▶ **RECORDS TO PROCESS**
● ● ● ● ● ● ●
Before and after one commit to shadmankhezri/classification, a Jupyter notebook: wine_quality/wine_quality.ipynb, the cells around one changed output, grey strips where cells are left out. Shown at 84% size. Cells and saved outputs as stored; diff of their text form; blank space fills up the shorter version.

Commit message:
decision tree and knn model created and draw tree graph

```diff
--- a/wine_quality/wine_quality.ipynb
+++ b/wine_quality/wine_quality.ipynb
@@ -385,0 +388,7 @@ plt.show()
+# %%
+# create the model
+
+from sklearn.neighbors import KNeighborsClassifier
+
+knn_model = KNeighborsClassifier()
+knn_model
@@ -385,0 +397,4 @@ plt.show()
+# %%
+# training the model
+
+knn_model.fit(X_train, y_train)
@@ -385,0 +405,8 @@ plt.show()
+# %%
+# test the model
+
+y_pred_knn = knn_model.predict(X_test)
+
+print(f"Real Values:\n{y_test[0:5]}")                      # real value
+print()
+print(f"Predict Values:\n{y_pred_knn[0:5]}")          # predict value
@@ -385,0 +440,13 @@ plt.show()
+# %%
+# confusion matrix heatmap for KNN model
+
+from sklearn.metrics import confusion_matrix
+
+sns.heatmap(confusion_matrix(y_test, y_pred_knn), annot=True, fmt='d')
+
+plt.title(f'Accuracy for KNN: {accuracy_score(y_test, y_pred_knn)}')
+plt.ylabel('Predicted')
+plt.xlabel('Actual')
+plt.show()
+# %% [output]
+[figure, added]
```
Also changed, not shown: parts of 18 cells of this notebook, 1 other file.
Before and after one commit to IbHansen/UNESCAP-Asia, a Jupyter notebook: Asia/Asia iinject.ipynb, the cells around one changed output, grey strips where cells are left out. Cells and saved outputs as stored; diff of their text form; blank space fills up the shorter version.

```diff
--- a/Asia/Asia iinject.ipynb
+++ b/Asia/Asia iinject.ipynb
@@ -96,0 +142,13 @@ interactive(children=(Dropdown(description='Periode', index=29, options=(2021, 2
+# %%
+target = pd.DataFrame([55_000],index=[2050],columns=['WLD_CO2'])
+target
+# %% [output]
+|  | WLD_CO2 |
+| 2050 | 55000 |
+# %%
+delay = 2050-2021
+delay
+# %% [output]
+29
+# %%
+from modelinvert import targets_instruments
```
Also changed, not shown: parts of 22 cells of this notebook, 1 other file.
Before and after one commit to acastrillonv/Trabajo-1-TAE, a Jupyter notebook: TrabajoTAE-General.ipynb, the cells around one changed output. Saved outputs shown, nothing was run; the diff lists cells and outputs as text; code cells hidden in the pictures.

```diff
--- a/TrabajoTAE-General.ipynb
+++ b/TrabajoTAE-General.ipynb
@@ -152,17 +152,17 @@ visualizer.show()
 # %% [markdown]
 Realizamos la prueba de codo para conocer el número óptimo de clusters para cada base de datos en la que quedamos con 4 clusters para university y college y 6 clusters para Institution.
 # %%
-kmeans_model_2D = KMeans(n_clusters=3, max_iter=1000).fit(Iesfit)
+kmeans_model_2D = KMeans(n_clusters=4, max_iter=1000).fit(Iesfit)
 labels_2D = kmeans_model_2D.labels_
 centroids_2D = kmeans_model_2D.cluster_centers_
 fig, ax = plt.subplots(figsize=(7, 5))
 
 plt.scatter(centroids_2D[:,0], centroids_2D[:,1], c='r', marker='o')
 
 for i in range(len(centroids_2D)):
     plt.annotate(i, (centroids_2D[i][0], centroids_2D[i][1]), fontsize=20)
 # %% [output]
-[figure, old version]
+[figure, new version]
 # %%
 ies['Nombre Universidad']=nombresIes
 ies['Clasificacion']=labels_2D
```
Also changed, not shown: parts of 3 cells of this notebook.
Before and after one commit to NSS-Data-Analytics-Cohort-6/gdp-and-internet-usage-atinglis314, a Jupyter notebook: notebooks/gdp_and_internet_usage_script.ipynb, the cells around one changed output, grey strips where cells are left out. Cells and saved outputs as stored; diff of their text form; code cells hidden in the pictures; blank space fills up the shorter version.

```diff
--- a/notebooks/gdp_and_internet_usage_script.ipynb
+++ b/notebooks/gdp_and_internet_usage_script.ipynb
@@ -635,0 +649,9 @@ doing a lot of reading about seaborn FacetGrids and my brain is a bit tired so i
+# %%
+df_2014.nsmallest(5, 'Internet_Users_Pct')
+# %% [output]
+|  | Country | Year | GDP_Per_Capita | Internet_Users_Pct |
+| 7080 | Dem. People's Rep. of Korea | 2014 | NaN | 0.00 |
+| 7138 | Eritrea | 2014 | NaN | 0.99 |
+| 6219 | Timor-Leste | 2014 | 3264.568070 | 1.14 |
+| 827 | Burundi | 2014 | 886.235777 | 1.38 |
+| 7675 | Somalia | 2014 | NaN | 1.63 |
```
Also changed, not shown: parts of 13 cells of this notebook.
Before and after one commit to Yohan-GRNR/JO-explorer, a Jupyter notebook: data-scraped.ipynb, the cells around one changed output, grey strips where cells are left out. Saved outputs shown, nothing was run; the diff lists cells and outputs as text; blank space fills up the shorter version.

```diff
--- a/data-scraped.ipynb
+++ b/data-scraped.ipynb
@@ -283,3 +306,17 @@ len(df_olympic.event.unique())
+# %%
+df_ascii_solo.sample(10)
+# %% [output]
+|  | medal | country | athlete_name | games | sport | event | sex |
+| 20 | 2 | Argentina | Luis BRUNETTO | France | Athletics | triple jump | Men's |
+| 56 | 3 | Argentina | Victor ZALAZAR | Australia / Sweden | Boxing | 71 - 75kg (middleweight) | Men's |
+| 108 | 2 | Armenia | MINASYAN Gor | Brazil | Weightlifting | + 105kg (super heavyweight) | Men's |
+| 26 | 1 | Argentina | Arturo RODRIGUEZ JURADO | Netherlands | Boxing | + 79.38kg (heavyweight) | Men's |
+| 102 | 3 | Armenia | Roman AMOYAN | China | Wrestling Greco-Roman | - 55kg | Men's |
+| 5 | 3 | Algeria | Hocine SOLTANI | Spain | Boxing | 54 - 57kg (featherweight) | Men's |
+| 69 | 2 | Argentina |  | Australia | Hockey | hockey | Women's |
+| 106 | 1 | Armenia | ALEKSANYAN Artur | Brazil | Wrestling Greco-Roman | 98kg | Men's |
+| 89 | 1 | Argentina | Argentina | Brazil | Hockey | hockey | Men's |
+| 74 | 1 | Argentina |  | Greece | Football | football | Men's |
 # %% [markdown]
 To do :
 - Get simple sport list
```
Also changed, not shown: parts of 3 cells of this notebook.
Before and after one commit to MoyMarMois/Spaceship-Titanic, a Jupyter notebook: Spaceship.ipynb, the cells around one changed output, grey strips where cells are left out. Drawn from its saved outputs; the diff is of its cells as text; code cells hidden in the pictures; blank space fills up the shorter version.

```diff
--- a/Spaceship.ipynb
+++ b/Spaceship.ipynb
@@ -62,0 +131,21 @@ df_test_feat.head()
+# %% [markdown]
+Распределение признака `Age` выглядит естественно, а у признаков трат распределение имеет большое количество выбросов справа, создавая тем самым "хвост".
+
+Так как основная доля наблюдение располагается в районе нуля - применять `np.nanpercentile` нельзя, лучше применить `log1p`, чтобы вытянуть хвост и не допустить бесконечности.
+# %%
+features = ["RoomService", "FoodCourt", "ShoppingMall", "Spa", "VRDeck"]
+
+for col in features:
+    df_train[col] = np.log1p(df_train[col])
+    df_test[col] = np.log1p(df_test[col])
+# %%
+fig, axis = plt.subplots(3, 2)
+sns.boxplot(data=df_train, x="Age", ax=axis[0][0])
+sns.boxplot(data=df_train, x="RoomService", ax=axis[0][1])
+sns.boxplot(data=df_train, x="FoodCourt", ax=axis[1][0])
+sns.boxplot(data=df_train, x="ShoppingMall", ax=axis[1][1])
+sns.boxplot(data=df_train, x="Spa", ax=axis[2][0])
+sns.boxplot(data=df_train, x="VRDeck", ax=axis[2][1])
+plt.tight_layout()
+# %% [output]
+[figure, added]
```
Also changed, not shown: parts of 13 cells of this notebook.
● ● ● ● ● ● ●
▶ **WHAT YOU SHOULD DO**
Where does "notebooks" appear in the listing? Show every line that has it.

▶ **PROBLEM SOLUTION**
Before and after one commit to NSS-Data-Analytics-Cohort-6/gdp-and-internet-usage-atinglis314, a Jupyter notebook: notebooks/gdp_and_internet_usage_script.ipynb, the cells around one changed output, grey strips where cells are left out. Cells and saved outputs as stored; diff of their text form; code cells hidden in the pictures; blank space fills up the shorter version.
--- a/notebooks/gdp_and_internet_usage_script.ipynb
+++ b/notebooks/gdp_and_internet_usage_script.ipynb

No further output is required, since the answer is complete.